▼▼▼

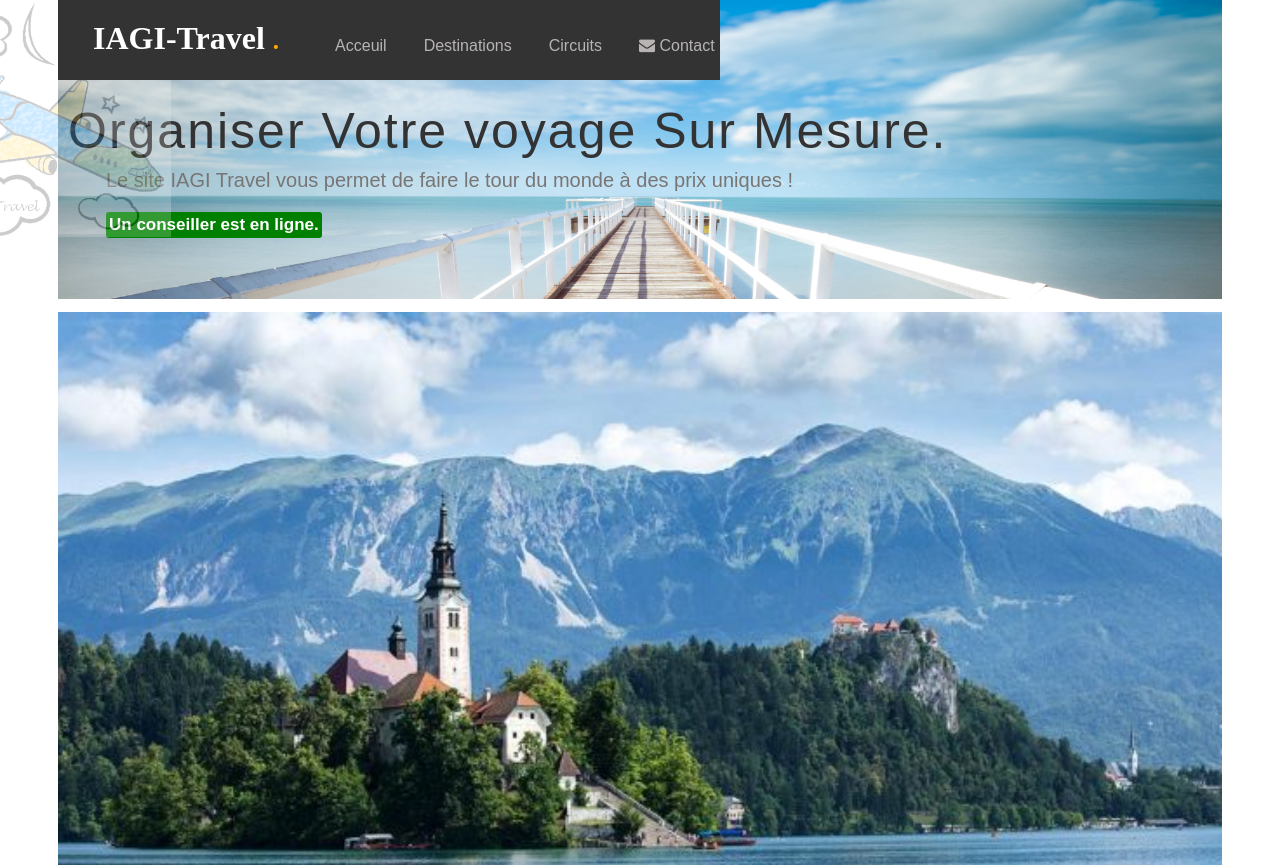
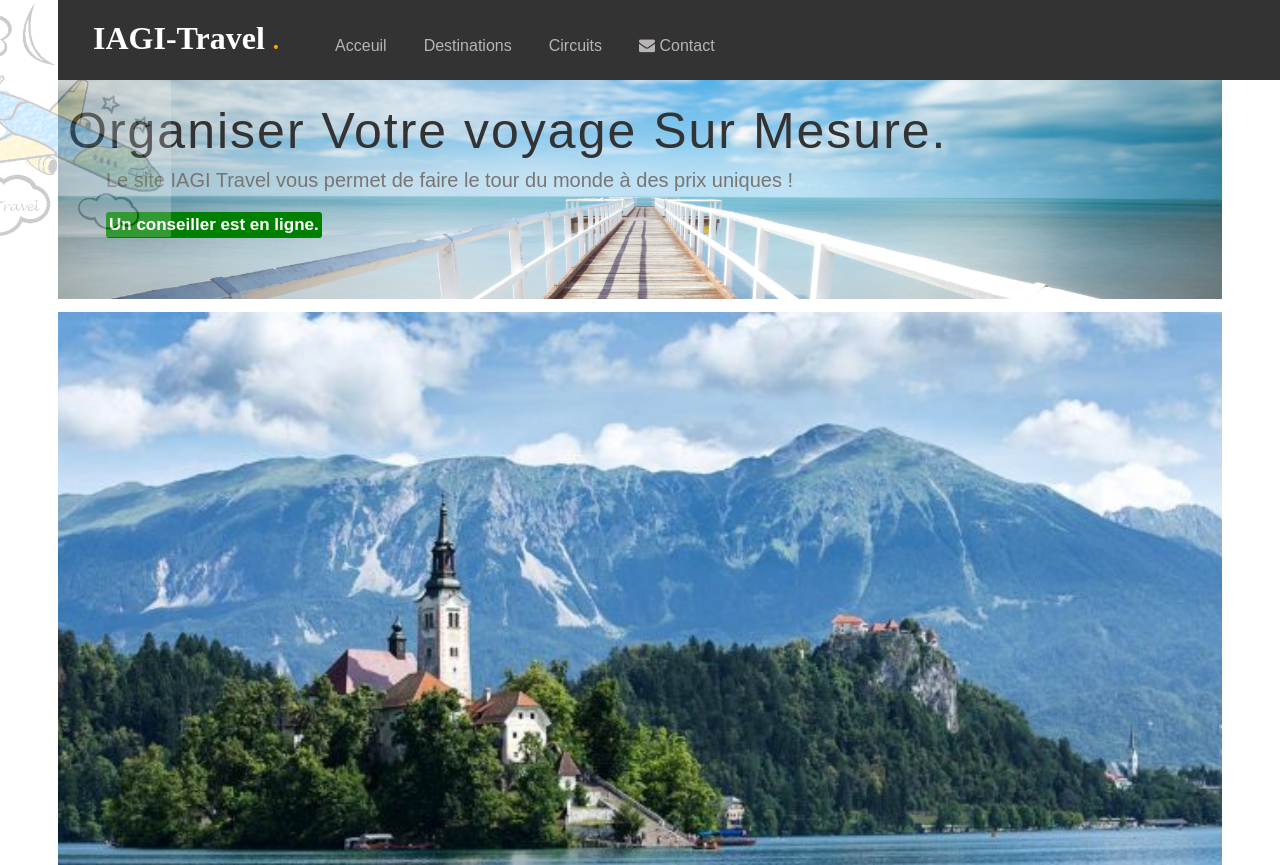
Before and after one commit to LahcenEzzara/Atelier-IAGI-Travel, a plain HTML site: page index.html in a window 1280 px wide. Shown: the top 865 px of the page. Drawn offline with Linux system fonts and the light colour scheme.

Commit message:
Update style.css

```diff
--- a/style.css
+++ b/style.css
@@ -35,15 +35,11 @@ html{
     display: flex;
     background-color: #333;
     z-index: 1;
-    width: auto;
 }
 
 
 #nav-container {
-
-
-
-width: auto%;
+    width: 100%;
     position: fixed;
 }
 
```
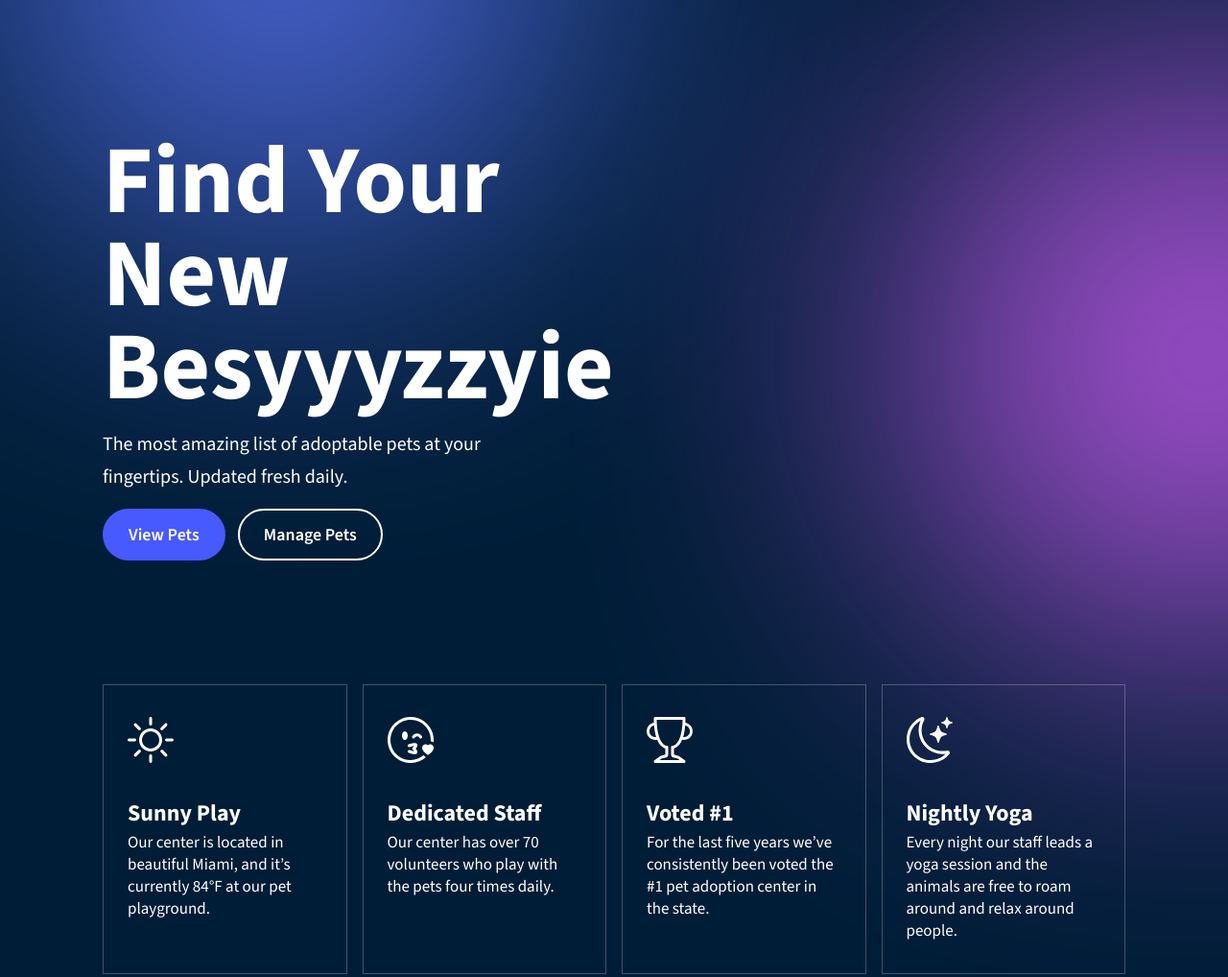
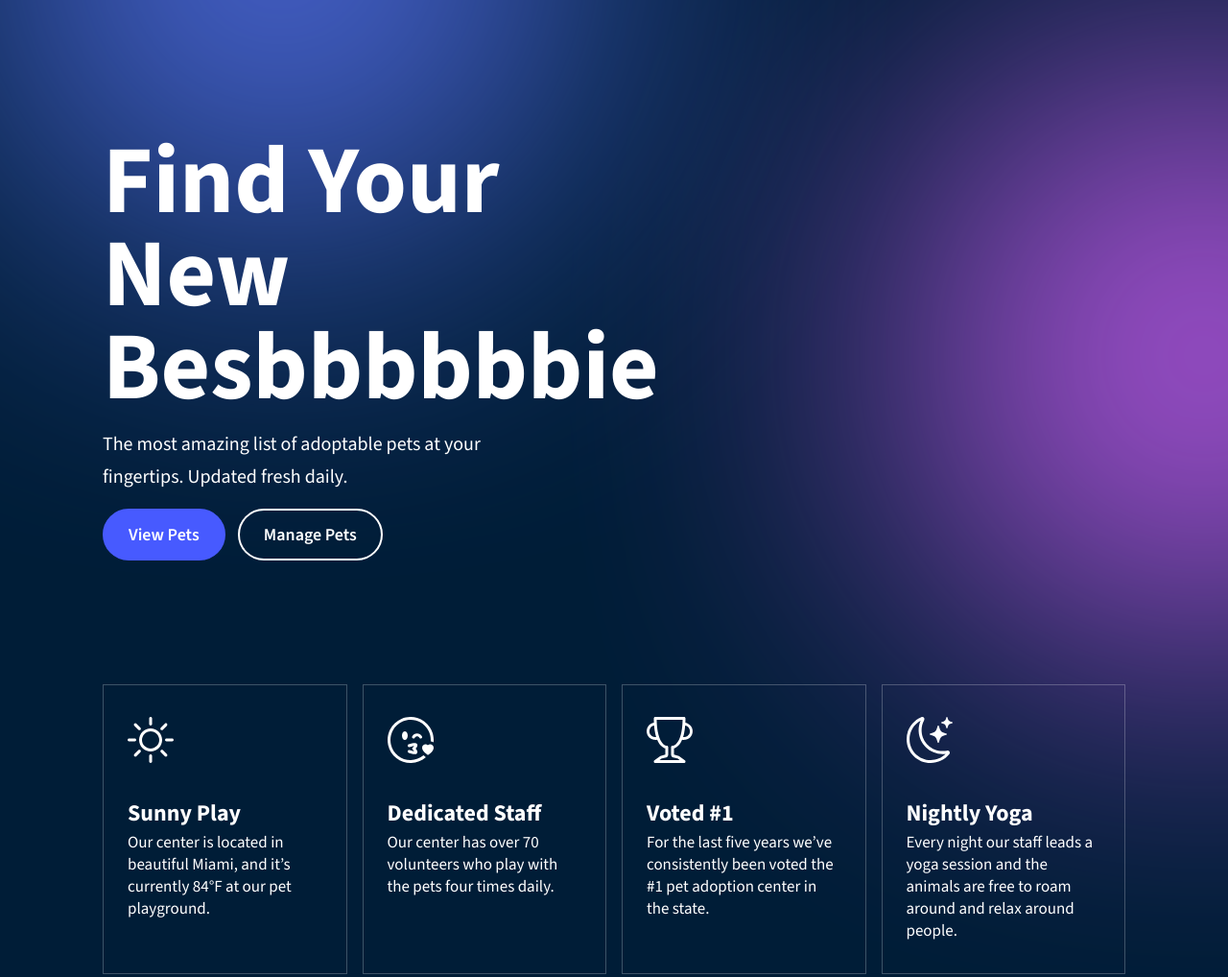
Before and after one commit to worc1386/pet-adoption, a plain HTML site: page index.html in a window 1280 px wide. Shown: the top 1018 px of the page at 96% size. Drawn offline with nearby package versions, Linux system fonts and the light colour scheme.

Commit message:
3rd commint

```diff
--- a/index.html
+++ b/index.html
@@ -17,7 +17,7 @@
     <div class="top-section">
 
       <div class="actual-top-content">
-        <h1>Find Your New Besyyyzzyie</h1>
+        <h1>Find Your New Besbbbbbbie</h1>
         <p class="intro-text">The most amazing list of adoptable pets at your fingertips. Updated fresh daily.</p>
         <div class="intro-buttons">
           <a href="#" class="our-btn utility-mr">View Pets</a>
```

▲▲▲

Prompt:
Quote the data exactly, leaving every image out of the copy.

Result of the task:
Before and after one commit to LahcenEzzara/Atelier-IAGI-Travel, a plain HTML site: page index.html in a window 1280 px wide. Shown: the top 865 px of the page. Drawn offline with Linux system fonts and the light colour scheme.

Commit message:
Update style.css

```diff
--- a/style.css
+++ b/style.css
@@ -35,15 +35,11 @@ html{
     display: flex;
     background-color: #333;
     z-index: 1;
-    width: auto;
 }
 
 
 #nav-container {
-
-
-
-width: auto%;
+    width: 100%;
     position: fixed;
 }
 
```
Before and after one commit to worc1386/pet-adoption, a plain HTML site: page index.html in a window 1280 px wide. Shown: the top 1018 px of the page at 96% size. Drawn offline with nearby package versions, Linux system fonts and the light colour scheme.

Commit message:
3rd commint

```diff
--- a/index.html
+++ b/index.html
@@ -17,7 +17,7 @@
     <div class="top-section">
 
       <div class="actual-top-content">
-        <h1>Find Your New Besyyyzzyie</h1>
+        <h1>Find Your New Besbbbbbbie</h1>
         <p class="intro-text">The most amazing list of adoptable pets at your fingertips. Updated fresh daily.</p>
         <div class="intro-buttons">
           <a href="#" class="our-btn utility-mr">View Pets</a>
```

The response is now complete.